(Collection entries)
= = = = = = =
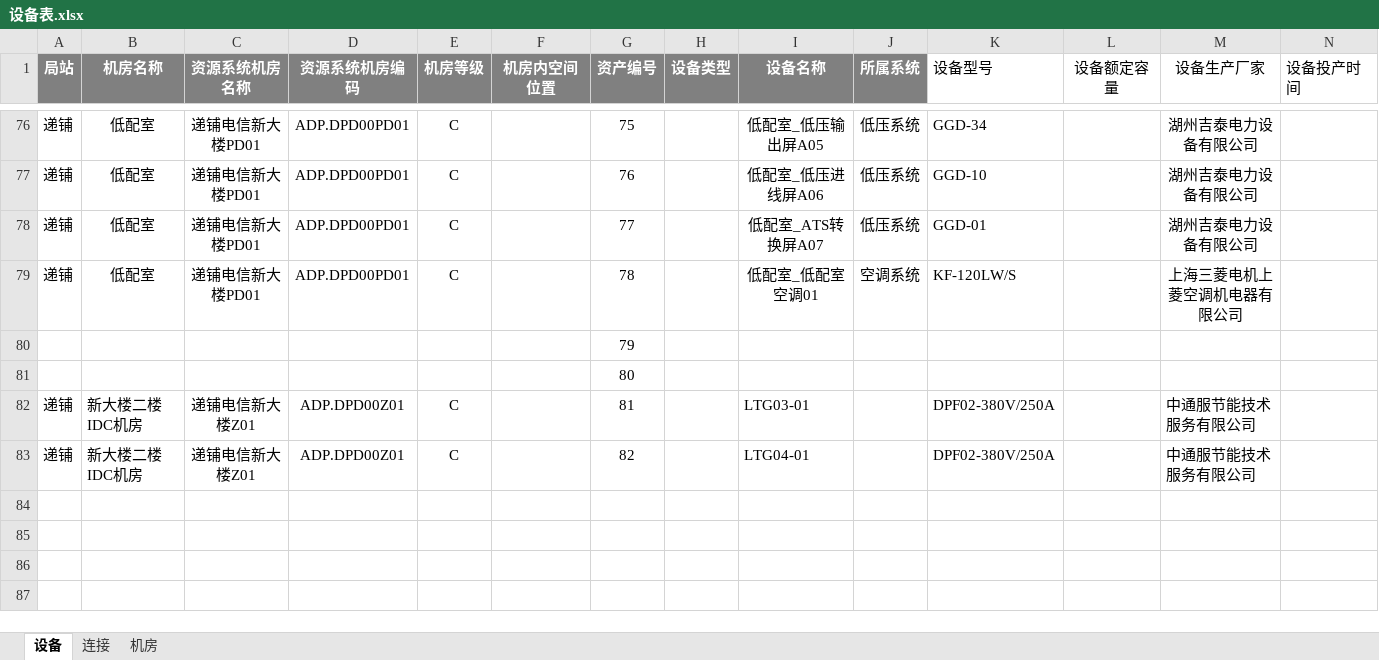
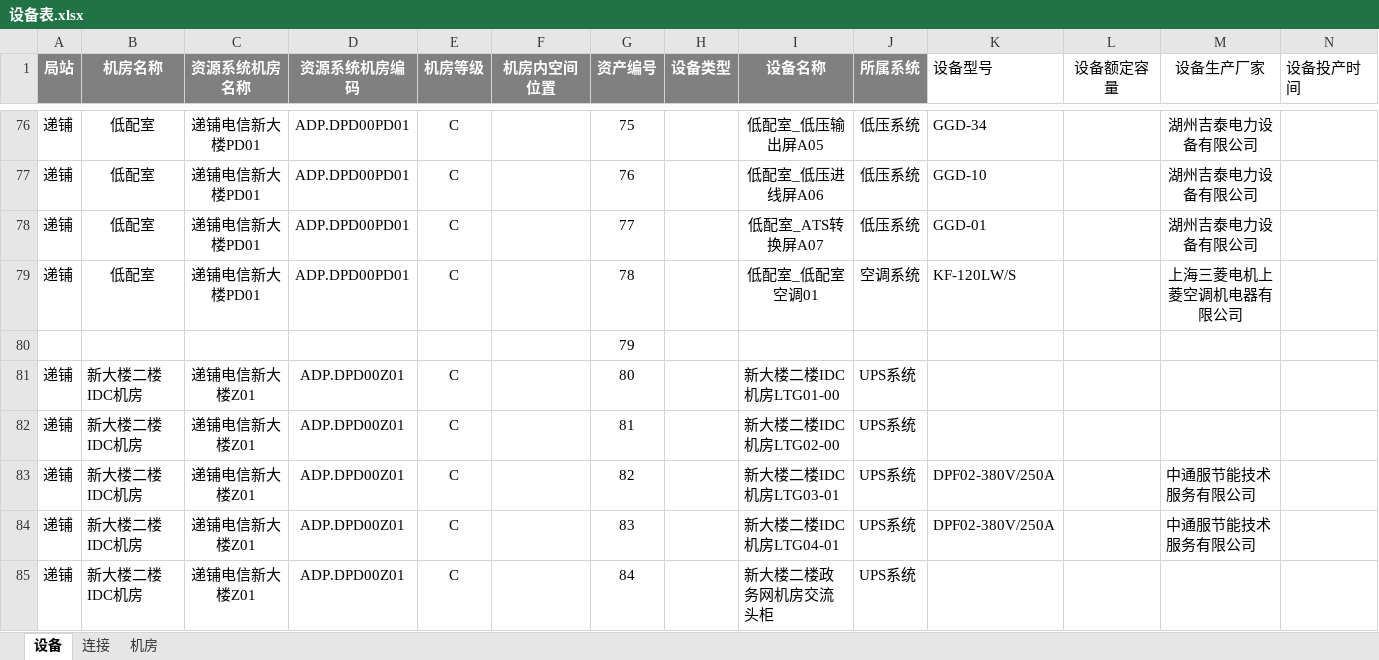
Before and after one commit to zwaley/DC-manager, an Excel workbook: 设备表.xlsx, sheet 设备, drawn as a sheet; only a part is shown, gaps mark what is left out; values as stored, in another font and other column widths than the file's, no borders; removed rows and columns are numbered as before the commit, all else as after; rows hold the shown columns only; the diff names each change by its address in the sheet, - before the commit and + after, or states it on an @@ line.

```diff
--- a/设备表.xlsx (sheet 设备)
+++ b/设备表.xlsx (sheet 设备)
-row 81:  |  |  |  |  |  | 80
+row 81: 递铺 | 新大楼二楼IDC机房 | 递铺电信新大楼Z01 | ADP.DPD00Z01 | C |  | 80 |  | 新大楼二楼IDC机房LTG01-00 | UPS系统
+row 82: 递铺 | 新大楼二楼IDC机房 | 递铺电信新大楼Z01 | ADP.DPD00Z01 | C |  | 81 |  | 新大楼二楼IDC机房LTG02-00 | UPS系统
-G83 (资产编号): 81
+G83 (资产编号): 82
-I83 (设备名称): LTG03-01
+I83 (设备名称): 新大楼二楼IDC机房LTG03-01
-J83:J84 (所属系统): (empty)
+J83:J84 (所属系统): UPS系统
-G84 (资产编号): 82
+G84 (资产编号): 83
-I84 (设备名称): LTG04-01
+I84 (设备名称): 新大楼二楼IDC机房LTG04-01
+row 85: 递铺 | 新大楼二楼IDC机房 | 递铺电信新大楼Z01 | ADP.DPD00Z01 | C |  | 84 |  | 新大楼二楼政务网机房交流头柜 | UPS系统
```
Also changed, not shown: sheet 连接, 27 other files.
= = = = = = =
**WHAT YOU SHOULD DO**.
Wherever a line in the entries above holds "资产编号", copy that line.

**REPLY**.
-G83 (资产编号): 81
+G83 (资产编号): 82
-G84 (资产编号): 82
+G84 (资产编号): 83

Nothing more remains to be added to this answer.